_What you will do_.
Exactly how many lines below mention "elsewhere"? Answer with that number alone.

_Listed records_.
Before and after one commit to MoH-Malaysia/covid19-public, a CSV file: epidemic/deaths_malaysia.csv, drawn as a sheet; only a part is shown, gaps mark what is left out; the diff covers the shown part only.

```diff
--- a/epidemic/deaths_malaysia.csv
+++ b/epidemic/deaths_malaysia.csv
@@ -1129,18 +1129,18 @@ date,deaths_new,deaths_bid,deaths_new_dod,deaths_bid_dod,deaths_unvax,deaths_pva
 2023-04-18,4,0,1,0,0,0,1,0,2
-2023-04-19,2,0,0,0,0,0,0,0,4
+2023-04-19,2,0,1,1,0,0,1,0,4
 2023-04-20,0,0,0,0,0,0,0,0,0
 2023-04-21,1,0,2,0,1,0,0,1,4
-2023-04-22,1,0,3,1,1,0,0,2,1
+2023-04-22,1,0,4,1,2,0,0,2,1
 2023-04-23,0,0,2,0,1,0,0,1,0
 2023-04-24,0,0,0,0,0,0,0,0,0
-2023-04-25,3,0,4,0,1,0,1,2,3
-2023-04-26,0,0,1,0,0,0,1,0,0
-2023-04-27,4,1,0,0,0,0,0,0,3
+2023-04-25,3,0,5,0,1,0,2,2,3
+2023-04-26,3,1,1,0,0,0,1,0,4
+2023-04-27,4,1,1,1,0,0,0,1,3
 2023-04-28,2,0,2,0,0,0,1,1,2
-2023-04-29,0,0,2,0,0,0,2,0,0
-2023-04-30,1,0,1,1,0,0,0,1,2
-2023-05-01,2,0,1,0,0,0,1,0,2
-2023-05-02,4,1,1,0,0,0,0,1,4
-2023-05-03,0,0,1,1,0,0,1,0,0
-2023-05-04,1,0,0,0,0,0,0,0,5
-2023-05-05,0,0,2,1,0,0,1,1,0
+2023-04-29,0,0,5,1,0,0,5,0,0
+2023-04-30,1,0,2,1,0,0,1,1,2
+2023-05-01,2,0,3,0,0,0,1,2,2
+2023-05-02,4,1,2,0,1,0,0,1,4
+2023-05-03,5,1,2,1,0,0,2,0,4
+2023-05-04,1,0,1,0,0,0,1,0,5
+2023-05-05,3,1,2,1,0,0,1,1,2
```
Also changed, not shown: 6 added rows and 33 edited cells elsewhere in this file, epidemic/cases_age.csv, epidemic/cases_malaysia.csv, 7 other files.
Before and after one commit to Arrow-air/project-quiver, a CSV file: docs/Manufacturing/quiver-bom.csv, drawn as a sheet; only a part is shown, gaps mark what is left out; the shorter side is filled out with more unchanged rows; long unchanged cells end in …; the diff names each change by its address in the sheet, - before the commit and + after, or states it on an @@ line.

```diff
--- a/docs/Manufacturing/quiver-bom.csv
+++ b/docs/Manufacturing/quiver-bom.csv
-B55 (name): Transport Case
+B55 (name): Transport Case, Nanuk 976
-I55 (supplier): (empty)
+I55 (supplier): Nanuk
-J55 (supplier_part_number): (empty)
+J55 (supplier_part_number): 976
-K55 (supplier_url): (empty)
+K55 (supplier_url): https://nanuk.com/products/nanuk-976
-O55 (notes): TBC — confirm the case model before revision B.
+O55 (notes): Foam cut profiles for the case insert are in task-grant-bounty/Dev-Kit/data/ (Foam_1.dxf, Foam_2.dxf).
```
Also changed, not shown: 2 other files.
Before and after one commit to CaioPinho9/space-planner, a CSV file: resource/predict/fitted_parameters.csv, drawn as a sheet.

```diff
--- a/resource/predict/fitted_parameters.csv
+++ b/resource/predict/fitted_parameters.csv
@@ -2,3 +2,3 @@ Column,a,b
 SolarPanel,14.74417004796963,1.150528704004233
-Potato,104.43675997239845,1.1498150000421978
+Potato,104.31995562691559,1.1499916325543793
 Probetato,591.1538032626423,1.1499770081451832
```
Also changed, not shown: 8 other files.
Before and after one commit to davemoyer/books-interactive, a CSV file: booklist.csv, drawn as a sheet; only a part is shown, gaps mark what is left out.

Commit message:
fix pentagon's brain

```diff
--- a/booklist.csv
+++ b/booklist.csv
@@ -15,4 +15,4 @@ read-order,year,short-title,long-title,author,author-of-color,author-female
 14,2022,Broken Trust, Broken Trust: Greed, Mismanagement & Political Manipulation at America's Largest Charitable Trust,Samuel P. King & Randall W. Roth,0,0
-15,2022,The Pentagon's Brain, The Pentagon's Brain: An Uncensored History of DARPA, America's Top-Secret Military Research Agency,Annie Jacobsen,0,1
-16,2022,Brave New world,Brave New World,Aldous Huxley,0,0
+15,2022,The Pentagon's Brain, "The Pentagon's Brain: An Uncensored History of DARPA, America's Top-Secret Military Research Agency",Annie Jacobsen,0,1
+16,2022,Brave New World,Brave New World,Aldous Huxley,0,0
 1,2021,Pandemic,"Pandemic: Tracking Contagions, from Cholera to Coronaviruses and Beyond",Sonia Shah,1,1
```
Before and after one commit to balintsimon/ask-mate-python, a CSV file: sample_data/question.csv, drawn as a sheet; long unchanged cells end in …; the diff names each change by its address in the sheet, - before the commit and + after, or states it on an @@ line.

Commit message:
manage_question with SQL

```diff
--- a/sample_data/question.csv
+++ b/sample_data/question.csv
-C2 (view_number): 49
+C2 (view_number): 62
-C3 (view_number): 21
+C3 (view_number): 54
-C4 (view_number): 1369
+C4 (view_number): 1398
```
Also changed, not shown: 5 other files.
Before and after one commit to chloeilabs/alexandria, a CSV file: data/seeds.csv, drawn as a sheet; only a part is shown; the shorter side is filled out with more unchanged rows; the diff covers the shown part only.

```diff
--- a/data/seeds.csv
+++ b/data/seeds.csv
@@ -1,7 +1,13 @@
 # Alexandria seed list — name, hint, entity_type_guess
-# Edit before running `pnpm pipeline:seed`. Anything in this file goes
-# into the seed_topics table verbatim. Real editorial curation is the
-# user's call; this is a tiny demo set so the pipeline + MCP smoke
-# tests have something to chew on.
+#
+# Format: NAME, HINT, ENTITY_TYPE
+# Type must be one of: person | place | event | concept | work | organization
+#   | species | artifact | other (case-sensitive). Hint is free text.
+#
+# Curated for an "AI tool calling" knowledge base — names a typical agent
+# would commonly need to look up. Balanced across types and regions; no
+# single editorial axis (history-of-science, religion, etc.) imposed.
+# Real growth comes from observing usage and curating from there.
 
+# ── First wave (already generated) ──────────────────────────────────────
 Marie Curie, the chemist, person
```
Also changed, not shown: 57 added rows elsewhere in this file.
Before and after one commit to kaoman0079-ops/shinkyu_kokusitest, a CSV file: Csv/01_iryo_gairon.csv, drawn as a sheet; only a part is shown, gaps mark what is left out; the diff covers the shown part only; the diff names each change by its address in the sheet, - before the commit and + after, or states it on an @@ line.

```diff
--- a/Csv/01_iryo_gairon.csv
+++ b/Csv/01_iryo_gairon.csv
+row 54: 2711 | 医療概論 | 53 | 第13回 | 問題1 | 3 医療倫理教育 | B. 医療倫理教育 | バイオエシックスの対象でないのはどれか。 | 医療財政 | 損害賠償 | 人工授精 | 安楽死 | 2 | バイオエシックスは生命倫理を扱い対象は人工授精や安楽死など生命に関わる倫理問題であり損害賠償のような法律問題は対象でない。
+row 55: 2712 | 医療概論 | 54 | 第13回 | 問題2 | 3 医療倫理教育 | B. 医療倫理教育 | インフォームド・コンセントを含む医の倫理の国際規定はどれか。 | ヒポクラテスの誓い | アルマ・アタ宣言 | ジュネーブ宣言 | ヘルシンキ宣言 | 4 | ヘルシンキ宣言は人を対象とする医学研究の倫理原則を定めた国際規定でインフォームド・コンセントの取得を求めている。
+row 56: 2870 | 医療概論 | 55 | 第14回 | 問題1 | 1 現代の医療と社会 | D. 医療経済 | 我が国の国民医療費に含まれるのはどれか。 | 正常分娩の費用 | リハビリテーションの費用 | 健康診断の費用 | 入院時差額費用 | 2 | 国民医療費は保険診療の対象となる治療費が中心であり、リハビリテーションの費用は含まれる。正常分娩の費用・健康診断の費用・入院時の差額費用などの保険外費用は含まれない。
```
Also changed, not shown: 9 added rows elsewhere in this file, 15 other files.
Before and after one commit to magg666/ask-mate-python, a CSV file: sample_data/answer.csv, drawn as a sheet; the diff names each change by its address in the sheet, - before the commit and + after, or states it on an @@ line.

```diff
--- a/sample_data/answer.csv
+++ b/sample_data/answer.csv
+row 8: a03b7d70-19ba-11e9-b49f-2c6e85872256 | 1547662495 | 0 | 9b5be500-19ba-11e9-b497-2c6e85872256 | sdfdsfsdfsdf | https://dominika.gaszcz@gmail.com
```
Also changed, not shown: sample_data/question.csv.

_Solution to the exercise_.
3